Status: Completed

Funding Sources: CBE Energy Consortium Research Grants U.S. General Services Administration

Project Objective

Develop a body of information to document completed buildings having underfloor air distribution (UFAD) systems. Build a comprehensive database of UFAD buildings, a series of descriptive project profiles, and in-depth field studies.

Significance to Industry

Underfloor air distribution has proven to be an effective method of delivering conditioned air to localized diffusers in the occupied zone of the building. As more UFAD buildings are completed and occupied, there is a great opportunity to learn from the experiences of these projects in terms of occupant satisfaction, building operations, and whole-building performance.

This project serves as a resource for all parties interested in developing a better understanding of successful designs as well as the barriers to implementation of UFAD systems. It will provide objective information about systems design, operation, and performance as well as how designers have addressed practical issues and overcome limitations in the availability of design tools and product offerings. This information will be useful for building owners, developers, designers, contractors, and manufacturers.

Research Approach

In this project we have developed three levels of progressively more detailed information about existing UFAD projects: (1) candidate study projects are reviewed and added to our database along with their basic parameters; (2) project profiles are developed via site visits and interviews with project designers, owners, and facility managers; and (3) in-depth field studies are conducted on selected projects. The project profiles document and characterize underfloor system design issues and solutions, describe the operation of the system, evaluate the overall performance, and list noteworthy attributes discovered during the studies. The field studies focus in more detail on design and operation, and evaluate performance from on-site measurements, analysis of occupant satisfaction surveys, and analysis of energy usage.

Progress on this research includes the identification of over 250 UFAD projects in the U.S. and Canada, and documentation of their key characteristics. We have also conducted an on-line questionnaire to investigate trends and performance of a number of these buildings.
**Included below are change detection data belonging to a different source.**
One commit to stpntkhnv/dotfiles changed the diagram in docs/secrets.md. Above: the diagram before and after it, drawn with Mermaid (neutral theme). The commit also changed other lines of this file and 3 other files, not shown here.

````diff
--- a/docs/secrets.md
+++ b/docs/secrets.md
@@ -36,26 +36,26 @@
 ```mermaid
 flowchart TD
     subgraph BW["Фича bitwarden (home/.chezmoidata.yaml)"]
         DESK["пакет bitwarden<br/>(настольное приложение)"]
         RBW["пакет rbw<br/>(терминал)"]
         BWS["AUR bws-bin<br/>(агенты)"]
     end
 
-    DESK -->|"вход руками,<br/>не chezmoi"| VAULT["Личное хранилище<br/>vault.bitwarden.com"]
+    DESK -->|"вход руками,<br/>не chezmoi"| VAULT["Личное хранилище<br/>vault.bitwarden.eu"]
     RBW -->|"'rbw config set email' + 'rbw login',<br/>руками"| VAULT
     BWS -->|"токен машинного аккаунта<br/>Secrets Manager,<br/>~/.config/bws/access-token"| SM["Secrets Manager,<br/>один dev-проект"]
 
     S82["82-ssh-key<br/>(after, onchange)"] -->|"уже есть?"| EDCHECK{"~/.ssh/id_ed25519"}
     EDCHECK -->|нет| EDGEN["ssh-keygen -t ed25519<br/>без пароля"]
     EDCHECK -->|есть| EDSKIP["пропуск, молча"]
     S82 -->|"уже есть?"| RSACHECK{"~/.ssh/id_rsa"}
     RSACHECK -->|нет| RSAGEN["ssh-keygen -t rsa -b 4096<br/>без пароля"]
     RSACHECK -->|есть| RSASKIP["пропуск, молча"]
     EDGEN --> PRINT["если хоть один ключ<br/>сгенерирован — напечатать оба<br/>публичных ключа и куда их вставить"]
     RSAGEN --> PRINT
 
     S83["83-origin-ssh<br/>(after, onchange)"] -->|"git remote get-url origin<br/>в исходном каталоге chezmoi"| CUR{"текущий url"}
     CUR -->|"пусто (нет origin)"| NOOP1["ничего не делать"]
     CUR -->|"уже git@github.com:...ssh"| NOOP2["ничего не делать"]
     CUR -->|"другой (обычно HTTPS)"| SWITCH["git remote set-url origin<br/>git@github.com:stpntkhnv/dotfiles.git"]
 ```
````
Six project profiles were been completed and posted to CBE’s underfloor technology website, two field studies have been completed, and several Summary Reports and Internal Reports have been produced and distributed to CBE industry partners.

We also conducted a field study to compare the positive and negative impacts of underfloor vs. conventional air distribution in two new office buildings in the Capitol Area East End Complex in Sacramento. Two new office buildings completed by the State of California designed with state-of-the-art “green building” design strategies provide a unique opportunity to compare the performance of UFAD and other design strategies with the performance of a similar building with an overhead HVAC system. The new UFAD facility, designated as Block 225, is a 330,000 ft2 6-story office building, with UFAD on the top 5 stories, and a conventional overhead system on the ground floor. A similar building, designated as Block 172, was built with a conventional overhead system on all floors. The parallel building program for these buildings provides a unique opportunity for comparative analysis.

This project, sponsored by the California Department of General Services (DGS), was conducted over a four-year period. The first post-occupancy evaluation (POE) involved physical measurements and occupant surveys in January 2003 (winter mode) was followed by a second POE in August 2003 (summer mode). Secondary building recommissioning was completed on Block 225 in the summer and fall of 2005.

Publications and Reports

Share This